TEHRAN (Reuters) -- Iranian police have used batons to disperse dozens of opposition supporters chanting "death to the dictator" in central Tehran to protest against the closure of a reformist newspaper, a witness said.
The August 17 street unrest after Iran's disputed June 12 presidential vote took place near the offices of "Etemad-e Melli," the daily of leading pro-reform cleric Mehdi Karubi.
Karubi angered many hardliners last week by saying some postelection protesters had been raped in jail. His party said on August 17 that the paper had been temporarily shut down, and the prosecutor's office later confirmed this.
"In accordance with the law...the "Etemad-e Melli" newspaper belonging to Mr Karubi has been suspended until further notice," an official statement carried by the semi-official Mehr News Agency said, without giving a reason.
Although the security forces quelled the mass demonstrations that erupted after the vote, backers of defeated moderate candidates have defied the authorities by staging several smaller rallies over the last month.
The poll and its turbulent aftermath have plunged Iran into its biggest internal crisis since the 1979 Islamic Revolution, exposing deepening divisions within its ruling elite and further straining relations with the West.

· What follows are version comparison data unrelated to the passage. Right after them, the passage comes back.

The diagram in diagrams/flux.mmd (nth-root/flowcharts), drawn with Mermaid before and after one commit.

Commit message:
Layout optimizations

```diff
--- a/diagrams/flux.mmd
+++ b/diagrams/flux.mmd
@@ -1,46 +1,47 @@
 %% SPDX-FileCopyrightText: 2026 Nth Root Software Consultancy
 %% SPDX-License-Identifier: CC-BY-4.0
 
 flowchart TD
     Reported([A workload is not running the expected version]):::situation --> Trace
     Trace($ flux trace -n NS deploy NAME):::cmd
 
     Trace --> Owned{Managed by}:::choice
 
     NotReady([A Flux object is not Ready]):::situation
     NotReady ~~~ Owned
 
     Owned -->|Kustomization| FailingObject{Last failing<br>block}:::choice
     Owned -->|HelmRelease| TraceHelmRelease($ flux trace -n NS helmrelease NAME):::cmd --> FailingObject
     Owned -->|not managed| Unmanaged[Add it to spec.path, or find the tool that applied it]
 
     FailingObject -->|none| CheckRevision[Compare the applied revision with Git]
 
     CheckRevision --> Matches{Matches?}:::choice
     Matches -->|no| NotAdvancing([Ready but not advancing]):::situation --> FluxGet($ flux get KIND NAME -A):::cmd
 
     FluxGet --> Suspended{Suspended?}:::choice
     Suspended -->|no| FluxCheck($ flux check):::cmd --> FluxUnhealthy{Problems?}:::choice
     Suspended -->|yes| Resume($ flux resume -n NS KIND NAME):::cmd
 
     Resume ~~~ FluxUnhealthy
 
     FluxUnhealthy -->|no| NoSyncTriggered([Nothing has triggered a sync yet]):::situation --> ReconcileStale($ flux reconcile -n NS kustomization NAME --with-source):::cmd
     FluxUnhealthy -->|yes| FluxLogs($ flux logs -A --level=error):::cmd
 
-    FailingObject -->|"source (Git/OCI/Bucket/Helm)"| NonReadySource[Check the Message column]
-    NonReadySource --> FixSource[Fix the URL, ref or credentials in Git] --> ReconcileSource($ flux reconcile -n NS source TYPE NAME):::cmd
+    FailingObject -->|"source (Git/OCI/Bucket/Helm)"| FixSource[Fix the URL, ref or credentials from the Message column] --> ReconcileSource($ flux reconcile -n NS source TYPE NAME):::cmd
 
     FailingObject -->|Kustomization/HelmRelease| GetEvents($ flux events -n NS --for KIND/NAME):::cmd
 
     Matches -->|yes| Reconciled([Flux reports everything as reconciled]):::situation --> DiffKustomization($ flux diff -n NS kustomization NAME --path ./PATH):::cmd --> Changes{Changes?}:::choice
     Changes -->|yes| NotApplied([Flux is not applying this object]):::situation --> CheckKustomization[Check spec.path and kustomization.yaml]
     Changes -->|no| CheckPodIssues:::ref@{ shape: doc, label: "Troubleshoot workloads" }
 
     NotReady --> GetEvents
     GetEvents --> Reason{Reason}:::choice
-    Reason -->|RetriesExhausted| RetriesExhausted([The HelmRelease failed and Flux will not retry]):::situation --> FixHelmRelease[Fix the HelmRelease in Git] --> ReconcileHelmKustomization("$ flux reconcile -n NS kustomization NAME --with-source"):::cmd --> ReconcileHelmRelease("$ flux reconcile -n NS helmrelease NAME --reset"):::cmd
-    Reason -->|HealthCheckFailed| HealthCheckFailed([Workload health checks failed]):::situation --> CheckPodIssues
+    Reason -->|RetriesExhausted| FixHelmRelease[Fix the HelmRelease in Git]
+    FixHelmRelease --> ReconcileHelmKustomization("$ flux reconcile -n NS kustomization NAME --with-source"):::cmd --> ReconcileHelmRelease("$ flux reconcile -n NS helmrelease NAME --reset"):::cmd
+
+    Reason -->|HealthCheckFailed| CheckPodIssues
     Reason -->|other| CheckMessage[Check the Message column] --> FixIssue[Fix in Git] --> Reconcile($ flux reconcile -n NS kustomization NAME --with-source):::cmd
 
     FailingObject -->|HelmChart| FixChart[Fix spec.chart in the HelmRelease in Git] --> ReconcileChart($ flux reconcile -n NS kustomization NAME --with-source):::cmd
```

The witness said he had seen police beat two young men who were in one of several smaller groups of protesters moving around in the streets near the Etemad-e Melli building, chanting antigovernment slogans.
The witness, who declined to be named, said he had seen one demonstrator being arrested and put into a police car. The authorities say such street protests are illegal.
Earlier, police prevented demonstrators from gathering outside the "Etemad-e Melli" offices, where the witness said he saw scores of police and police vehicles.
"They tried to gather in front of the building but police did not let them and told them to leave," the witness said.
About 400 protesters at one stage gathered a few hundred metres away, chanting "death to the dictator," "where are our votes," "independence, freedom, Iranian republic," he said.
Karubi came fourth in the election, but he and the moderate runner-up, Mir Hossein Musavi, say it was rigged to secure hardline President Mahmud Ahmadinejad's reelection. Ahmadinejad and his allies deny it.
Ahmadinejad has until August 19 to present a cabinet to parliament for approval but may get a rough ride from the conservatives who dominate the assembly, as well as from his moderate foes who see his next government as illegitimate.
In an apparent bid to shore up his support among women, Ahmadinejad said on August 16 his next government would include at least three female ministers. It would be the first time women had held ministerial positions in the Islamic Republic.
Karubi and Musavi campaigned on the need to improve the position of women in Iran. Rights activists say Iranian women face institutionalized discrimination, for example in laws relating to divorce and child custody.
Ahmadinejad has yet to say who will head the Oil Ministry, one of the most important cabinet positions as crude sales account for most state revenue in a country which is under U.S. and UN sanctions over its disputed nuclear program.
Thousands were arrested after the election, in Iran's worst street unrest since the revolution three decades ago, but the authorities have rejected as "baseless" Karubi's allegations that some male and female detainees were raped.
Some hardliners have called for him to be arrested or tried if he failed to prove his allegations were true. Karubi says he has evidence of mistreatment of detainees. Last week, he said some of those arrested were killed under torture.
"Etemad-e Melli's" managing editor, Mohammad-Javad Haqshenas, said the paper was closed late on August 16 because it planned to publish a statement by Karubi on its front page on August 17.
In the statement, carried by the party's website, Karubi responded to "insults" against him by his hardline opponents and said he would not be silenced.
The labour news agency ILNA quoted an unnamed judiciary official as saying the paper had continued to publish material contrary to the law despite an "abundance of complaints, court warnings and repeated summons to the court."
At least 200 people remain in jail, including senior moderate politicians, activists, lawyers and journalists. Iran has this month staged three mass trials of detainees.
One of those put on trial, French teaching assistant Clotilde Reiss, has been freed on bail, President Nicolas Sarkozy's office said in a statement on August 16.
Tehran prosecutor Saeed Mortazavi said Reiss's bail was set at about $300,000, and that the investigation had been concluded, media reported. Reiss, detained in early July, has been charged with aiding a Western plot against the Iranian government after the vote.